Apprenticeships offer opportunities to learn while working and earning money.
For young people apprenticeships are an opportunity to enter the world of work and start a career. For existing staff already in the workplace apprenticeships offer upskilling and reskilling as well as progression and new job roles.
It would be good to see apprenticeships also as an opportunity to make workplaces truly diverse.
Lack of data hampers having a proper picture but there are some indications on what apprenticeship diversity and lack of it looks like. For instance, almost half of apprentices are women, but they don’t take up half of apprenticeships in the better paid, male-dominated industries.
Or take a look at Black and minority ethnic (BME) representation. According to DfE 12.5 per cent of 2018-2019 starts were BME apprentices which was slightly up from the previous academic year. However, 2017-2018 data shows that BME apprentice achievement rate was 9 per cent. This suggests that there’s a need for better support for BME apprentices in the workplace.
Roughly 11 per cent of apprentices have a learning disability and/or difficulty. Apprenticeships could be an opportunity to introduce more disabled people into employment but a TUC report recently found that the employment gap between disabled and non-disabled people is still around 30 per cent.
And let’s talk about lesbian, gay, bisexual and trans (LGBT+) apprentices too. Here we have no data at all, but we hear stories on how important it is especially for new entrants to be able to choose an employment where an LGBT+ apprentice can be out at work.

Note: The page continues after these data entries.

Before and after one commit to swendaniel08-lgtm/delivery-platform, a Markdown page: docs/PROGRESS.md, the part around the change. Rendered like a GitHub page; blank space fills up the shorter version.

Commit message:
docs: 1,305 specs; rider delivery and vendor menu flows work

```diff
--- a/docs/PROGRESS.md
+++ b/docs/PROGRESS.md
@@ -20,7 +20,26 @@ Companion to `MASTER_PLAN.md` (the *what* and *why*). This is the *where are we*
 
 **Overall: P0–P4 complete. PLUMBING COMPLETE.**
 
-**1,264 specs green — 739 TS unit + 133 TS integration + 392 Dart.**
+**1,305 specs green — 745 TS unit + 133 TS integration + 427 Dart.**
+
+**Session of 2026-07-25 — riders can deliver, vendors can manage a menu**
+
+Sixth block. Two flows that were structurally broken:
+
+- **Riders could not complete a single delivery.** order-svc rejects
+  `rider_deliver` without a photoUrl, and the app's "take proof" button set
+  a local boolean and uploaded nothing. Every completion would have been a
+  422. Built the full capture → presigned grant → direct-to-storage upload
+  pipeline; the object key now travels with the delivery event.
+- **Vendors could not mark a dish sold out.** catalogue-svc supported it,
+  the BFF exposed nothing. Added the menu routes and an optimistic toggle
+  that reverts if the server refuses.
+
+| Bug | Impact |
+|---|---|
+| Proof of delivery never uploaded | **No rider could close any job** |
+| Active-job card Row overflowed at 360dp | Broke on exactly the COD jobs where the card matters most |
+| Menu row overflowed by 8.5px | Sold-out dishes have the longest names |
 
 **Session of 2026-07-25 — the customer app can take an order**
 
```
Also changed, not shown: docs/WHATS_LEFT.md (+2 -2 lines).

So, we do want more apprenticeship diversity. But how will it happen?
It happens when employers take a closer look at their recruitment practices and how apprentices are supported to ensure a safe and respectful workplace for all.
Unions definitely have a role to play too. There are a whole host of actions to tackle starting with:
- making sure apprenticeship diversity is in the bargaining agenda
- helping develop and review relevant workplace policies
- training reps to mentor apprentices
- ensuring all reps work together to identify on their patch how they can make apprenticeships more diverse
Unionlearn has produced a set of guides to help reps and negotiators to think what steps they need to take. The guides explore apprenticeships with a view on disability, race and women in under-represented industries:
- Accessible apprenticeships
- Supporting Black and minority ethnic apprentices
- Tackling apprenticeship gender inequality
Watch out for the latest addition to the series, LGBT+ inclusive apprenticeships. It will launch in February and help explore what actions you can take to improve inclusivity and diversity in your workplace this year.